:: What to do ::
Search the data for the word "maptoopt" and copy out every line that has it.

:: Extracted data ::
***
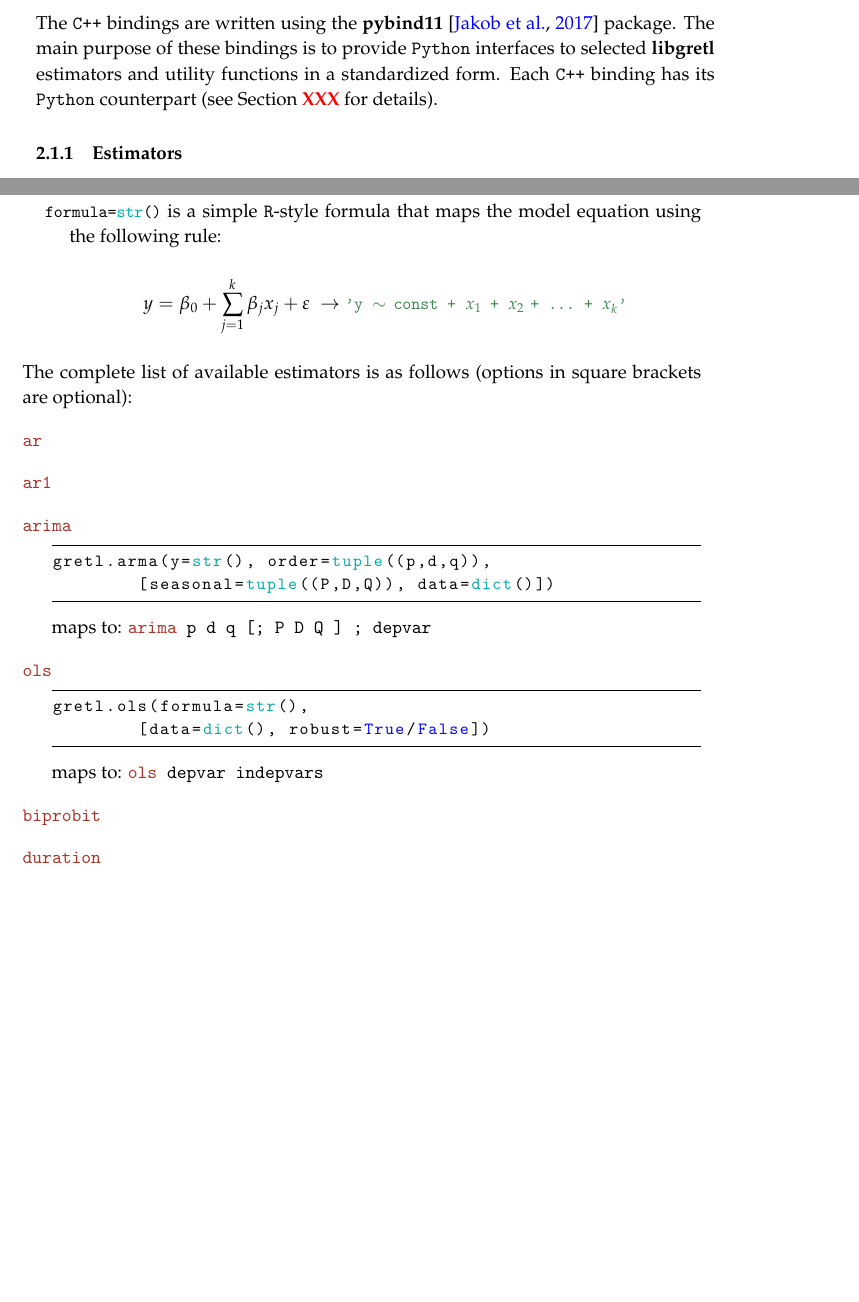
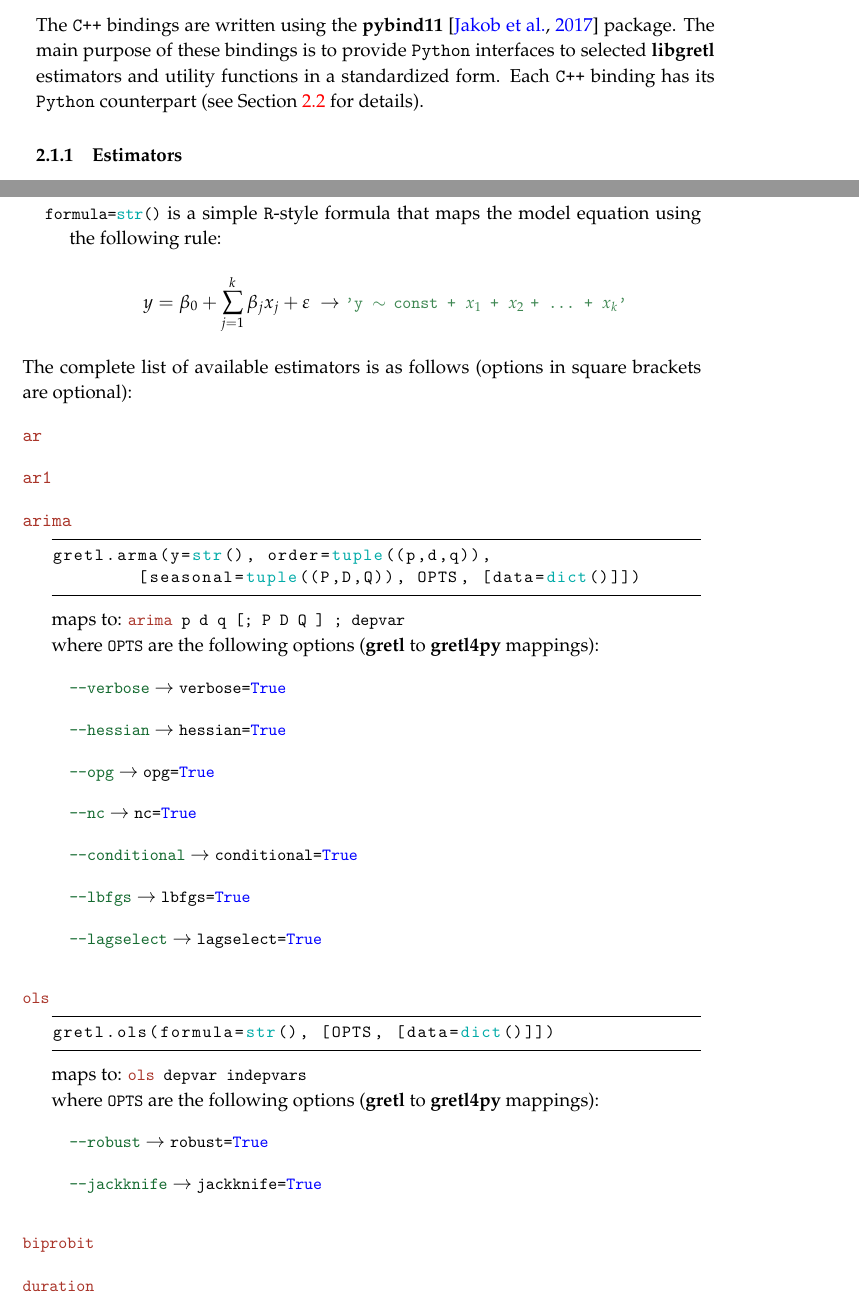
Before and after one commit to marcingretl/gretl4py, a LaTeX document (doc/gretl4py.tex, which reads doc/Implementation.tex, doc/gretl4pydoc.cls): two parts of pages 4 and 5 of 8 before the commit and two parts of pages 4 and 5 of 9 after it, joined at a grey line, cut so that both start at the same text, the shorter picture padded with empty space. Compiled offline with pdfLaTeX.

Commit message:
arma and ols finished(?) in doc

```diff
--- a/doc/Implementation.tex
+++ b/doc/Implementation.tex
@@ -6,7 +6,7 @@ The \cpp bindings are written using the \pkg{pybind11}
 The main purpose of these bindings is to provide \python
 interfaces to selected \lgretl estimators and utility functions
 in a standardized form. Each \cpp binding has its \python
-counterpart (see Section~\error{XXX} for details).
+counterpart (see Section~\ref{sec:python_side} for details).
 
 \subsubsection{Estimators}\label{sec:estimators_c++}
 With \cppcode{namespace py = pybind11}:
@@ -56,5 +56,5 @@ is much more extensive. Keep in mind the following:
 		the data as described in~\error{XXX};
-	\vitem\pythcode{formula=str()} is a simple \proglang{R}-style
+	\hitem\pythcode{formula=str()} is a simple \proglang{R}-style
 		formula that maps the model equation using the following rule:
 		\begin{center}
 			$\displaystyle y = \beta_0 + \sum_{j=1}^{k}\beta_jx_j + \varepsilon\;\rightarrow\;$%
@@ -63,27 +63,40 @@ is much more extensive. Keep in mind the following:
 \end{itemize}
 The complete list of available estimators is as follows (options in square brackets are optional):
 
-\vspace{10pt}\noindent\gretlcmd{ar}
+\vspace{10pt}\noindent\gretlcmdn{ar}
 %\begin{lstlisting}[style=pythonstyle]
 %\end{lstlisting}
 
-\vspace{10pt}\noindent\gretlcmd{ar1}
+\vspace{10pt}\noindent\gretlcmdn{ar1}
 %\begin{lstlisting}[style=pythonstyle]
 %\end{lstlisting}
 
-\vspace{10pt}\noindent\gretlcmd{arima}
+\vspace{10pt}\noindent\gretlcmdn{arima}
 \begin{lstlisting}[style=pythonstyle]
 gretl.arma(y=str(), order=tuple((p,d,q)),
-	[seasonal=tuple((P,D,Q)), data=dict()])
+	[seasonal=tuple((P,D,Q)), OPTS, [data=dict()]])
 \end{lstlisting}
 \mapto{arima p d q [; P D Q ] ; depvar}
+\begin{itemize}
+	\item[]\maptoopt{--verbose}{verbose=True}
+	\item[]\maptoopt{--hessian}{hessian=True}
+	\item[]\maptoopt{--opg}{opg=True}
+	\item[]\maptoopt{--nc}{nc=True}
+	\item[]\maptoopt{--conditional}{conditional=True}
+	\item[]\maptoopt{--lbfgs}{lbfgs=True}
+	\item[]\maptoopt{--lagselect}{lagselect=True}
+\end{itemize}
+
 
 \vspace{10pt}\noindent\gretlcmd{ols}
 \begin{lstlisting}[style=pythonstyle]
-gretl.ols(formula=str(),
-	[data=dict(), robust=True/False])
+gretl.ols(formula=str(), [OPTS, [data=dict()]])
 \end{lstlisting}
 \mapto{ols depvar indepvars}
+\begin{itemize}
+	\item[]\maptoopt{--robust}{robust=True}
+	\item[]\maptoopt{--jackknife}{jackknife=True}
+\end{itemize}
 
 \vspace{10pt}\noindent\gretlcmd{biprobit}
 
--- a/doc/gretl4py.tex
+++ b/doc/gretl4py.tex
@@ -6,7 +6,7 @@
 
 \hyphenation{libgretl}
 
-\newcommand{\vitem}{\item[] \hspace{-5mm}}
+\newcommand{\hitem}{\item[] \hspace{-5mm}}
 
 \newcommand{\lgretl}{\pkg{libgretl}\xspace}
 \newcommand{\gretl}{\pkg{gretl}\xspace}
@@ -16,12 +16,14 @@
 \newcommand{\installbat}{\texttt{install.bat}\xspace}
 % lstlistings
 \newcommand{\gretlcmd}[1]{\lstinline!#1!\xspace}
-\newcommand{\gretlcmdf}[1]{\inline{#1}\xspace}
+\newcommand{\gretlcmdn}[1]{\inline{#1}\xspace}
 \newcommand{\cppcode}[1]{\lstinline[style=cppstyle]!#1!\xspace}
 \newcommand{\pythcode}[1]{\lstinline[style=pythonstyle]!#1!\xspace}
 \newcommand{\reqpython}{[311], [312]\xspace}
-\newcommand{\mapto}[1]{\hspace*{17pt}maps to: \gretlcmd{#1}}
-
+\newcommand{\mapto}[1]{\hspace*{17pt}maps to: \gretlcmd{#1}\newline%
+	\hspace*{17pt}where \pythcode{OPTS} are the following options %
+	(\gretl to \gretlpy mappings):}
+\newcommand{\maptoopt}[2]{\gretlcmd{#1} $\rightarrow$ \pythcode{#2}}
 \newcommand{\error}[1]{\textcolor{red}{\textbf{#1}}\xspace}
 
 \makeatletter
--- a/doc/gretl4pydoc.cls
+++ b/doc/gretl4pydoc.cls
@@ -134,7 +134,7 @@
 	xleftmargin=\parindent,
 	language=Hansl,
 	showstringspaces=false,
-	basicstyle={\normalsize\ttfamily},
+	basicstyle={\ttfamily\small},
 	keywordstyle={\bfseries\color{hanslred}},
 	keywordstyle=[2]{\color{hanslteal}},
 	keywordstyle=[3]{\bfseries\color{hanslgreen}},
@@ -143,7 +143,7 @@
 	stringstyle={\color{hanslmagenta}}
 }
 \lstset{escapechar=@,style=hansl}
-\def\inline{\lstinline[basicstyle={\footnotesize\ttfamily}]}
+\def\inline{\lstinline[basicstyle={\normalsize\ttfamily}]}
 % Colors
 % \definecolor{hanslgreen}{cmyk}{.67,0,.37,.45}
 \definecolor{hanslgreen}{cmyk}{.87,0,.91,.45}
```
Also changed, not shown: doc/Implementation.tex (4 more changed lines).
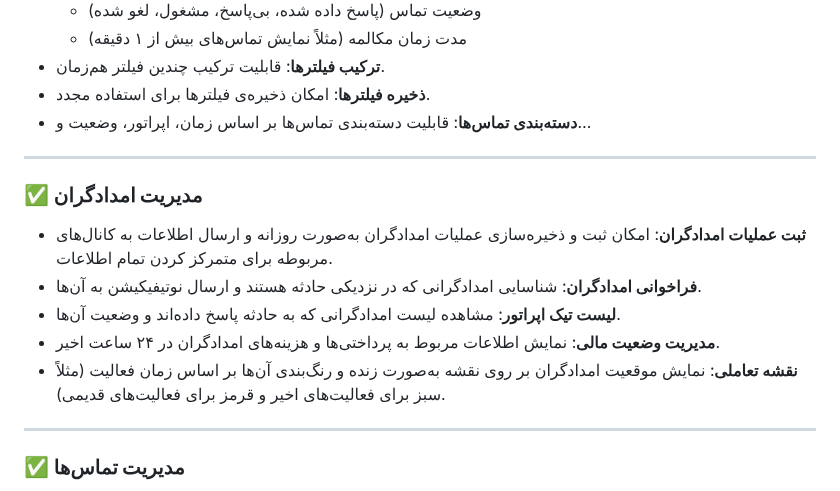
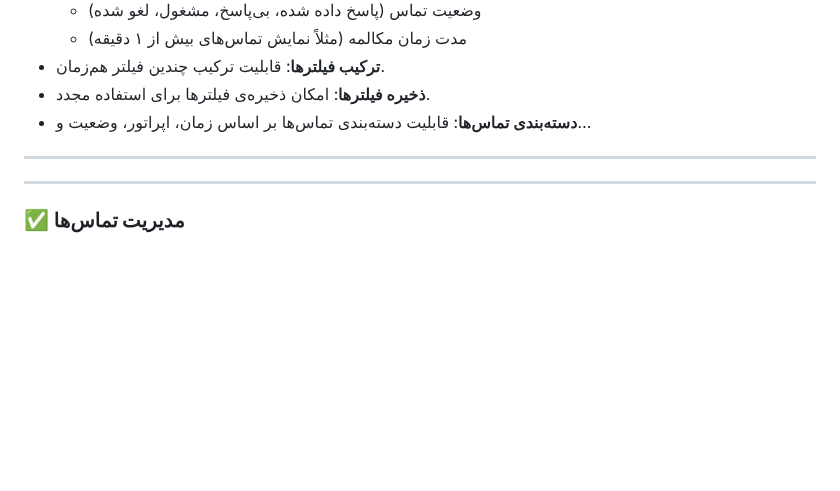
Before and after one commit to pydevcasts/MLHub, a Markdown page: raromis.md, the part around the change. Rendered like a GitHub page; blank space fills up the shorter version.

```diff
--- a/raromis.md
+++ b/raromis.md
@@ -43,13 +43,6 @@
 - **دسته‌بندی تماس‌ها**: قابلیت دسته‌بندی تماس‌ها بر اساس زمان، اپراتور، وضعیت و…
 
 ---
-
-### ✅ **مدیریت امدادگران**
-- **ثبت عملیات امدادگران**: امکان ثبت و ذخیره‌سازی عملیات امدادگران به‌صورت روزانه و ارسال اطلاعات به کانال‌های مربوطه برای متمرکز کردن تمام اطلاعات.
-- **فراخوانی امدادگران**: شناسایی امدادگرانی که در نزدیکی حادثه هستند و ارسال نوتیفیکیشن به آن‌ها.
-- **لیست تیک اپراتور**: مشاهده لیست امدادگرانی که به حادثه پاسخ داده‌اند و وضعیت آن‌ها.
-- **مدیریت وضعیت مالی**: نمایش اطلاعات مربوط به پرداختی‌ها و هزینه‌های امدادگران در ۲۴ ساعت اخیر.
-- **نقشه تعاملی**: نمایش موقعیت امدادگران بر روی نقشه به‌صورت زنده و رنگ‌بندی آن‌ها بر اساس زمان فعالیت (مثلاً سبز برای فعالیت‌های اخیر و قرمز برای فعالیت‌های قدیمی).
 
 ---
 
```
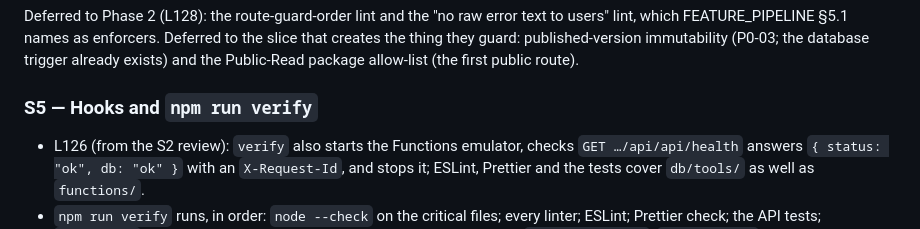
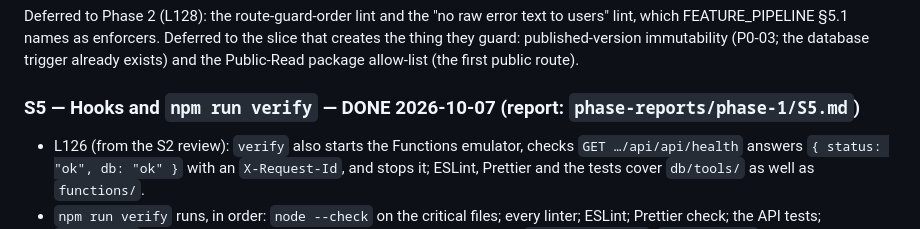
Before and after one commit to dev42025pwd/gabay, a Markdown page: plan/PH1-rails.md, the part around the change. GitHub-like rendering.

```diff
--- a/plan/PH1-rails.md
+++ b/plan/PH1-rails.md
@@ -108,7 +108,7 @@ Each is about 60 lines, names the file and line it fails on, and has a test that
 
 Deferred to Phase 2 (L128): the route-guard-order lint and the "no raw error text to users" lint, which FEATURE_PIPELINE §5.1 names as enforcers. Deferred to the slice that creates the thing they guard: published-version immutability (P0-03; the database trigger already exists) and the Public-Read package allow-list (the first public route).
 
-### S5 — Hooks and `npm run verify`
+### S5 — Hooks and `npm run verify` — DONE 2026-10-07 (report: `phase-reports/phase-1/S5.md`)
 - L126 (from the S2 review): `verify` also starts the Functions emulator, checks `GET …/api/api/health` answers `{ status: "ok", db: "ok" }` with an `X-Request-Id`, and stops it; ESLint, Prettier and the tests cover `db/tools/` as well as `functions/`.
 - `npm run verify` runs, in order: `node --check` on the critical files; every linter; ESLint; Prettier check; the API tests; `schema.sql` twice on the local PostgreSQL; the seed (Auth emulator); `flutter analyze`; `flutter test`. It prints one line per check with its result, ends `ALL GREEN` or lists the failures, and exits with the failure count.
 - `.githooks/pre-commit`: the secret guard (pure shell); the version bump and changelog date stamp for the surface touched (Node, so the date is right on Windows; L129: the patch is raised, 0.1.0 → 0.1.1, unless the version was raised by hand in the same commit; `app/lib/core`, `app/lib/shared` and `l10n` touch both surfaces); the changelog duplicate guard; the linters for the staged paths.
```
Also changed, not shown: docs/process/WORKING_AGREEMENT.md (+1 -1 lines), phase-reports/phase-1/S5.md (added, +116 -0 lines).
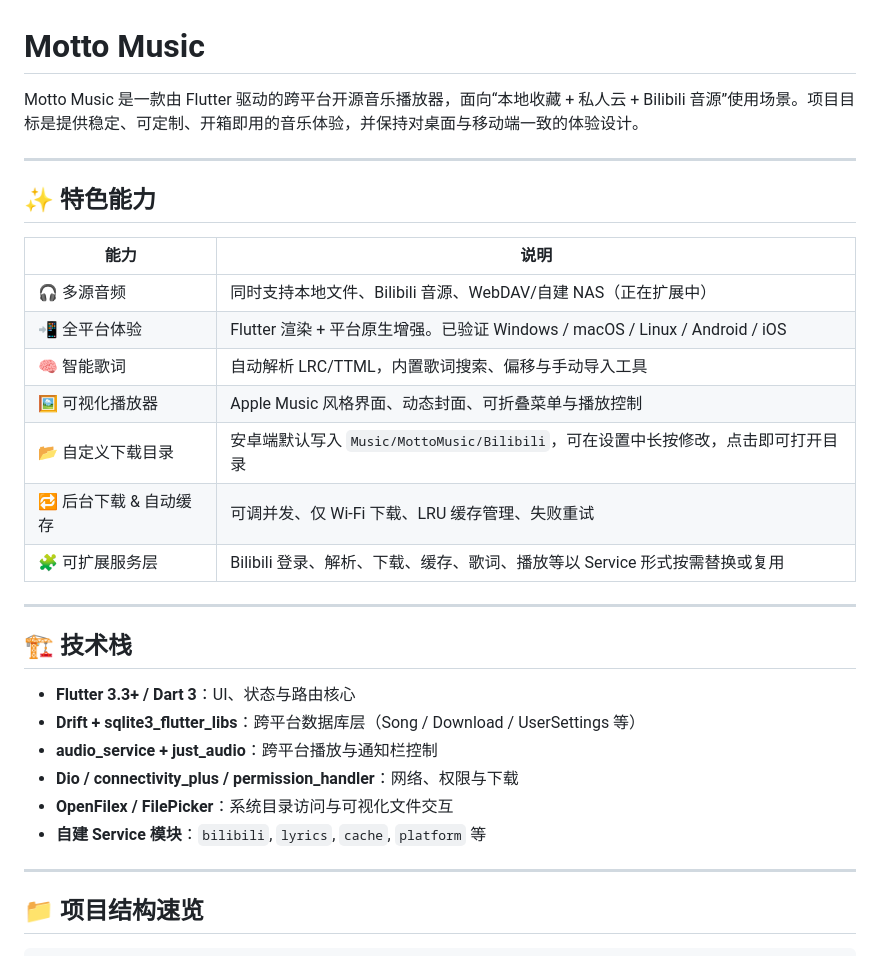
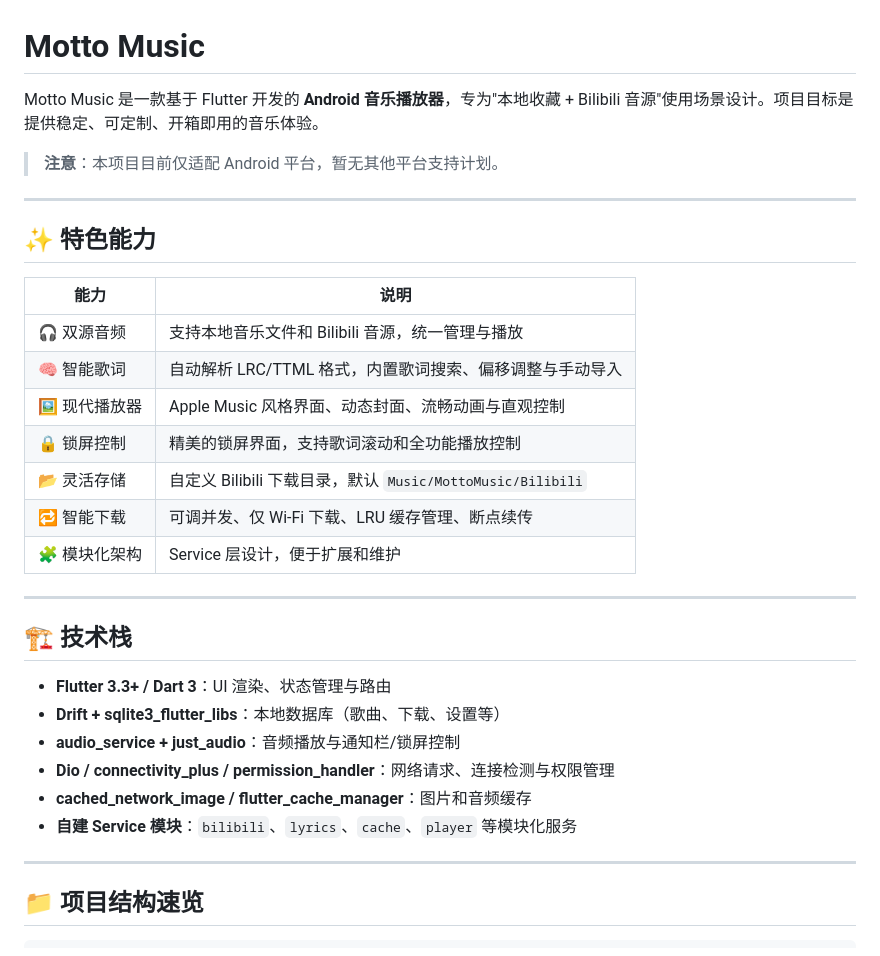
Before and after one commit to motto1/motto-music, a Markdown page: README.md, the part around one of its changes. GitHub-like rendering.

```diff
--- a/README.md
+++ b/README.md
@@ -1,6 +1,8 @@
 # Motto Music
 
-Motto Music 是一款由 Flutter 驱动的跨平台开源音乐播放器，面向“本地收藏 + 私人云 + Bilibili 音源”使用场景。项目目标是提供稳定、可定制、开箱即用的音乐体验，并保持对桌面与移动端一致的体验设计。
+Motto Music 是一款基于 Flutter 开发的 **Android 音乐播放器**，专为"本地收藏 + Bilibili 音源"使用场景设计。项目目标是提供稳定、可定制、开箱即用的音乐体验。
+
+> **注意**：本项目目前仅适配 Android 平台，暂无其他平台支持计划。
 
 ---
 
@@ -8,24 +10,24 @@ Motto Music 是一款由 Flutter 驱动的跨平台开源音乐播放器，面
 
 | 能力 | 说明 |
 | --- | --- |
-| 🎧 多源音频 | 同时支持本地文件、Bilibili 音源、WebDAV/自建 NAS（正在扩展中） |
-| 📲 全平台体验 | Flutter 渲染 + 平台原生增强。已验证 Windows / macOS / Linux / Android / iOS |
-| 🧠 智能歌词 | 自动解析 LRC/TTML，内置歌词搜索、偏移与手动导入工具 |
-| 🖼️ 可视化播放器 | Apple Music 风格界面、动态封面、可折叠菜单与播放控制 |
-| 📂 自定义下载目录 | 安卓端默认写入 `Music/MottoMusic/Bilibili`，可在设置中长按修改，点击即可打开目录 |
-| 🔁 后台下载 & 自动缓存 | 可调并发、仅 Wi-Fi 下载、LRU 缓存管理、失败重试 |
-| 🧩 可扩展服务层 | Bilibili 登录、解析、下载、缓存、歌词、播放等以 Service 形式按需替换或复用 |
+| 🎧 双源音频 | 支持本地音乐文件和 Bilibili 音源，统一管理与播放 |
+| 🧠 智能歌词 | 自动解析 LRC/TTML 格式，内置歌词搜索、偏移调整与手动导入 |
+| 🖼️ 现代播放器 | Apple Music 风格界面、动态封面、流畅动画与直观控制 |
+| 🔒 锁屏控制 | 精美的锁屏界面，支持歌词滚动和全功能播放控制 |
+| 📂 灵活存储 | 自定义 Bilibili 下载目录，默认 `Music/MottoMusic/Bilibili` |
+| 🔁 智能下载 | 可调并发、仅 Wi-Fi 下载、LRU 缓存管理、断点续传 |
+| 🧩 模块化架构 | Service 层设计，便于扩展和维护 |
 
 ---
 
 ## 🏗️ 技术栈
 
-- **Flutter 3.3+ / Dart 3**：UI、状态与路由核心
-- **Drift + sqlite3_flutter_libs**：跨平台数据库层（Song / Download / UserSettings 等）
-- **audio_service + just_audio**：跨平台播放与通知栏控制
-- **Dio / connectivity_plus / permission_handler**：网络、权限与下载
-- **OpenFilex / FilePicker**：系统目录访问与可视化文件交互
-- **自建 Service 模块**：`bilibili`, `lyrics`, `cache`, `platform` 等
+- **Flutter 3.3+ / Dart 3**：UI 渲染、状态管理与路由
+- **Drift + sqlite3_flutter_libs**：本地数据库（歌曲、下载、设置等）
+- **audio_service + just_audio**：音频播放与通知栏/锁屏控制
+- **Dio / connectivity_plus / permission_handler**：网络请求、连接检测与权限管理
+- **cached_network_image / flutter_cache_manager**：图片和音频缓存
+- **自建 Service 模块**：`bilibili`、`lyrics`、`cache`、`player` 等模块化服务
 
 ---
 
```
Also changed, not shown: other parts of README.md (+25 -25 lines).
***
:: Exercise output ::
+	\item[]\maptoopt{--verbose}{verbose=True}
+	\item[]\maptoopt{--hessian}{hessian=True}
+	\item[]\maptoopt{--opg}{opg=True}
+	\item[]\maptoopt{--nc}{nc=True}
+	\item[]\maptoopt{--conditional}{conditional=True}
+	\item[]\maptoopt{--lbfgs}{lbfgs=True}
+	\item[]\maptoopt{--lagselect}{lagselect=True}
+	\item[]\maptoopt{--robust}{robust=True}
+	\item[]\maptoopt{--jackknife}{jackknife=True}
+\newcommand{\maptoopt}[2]{\gretlcmd{#1} $\rightarrow$ \pythcode{#2}}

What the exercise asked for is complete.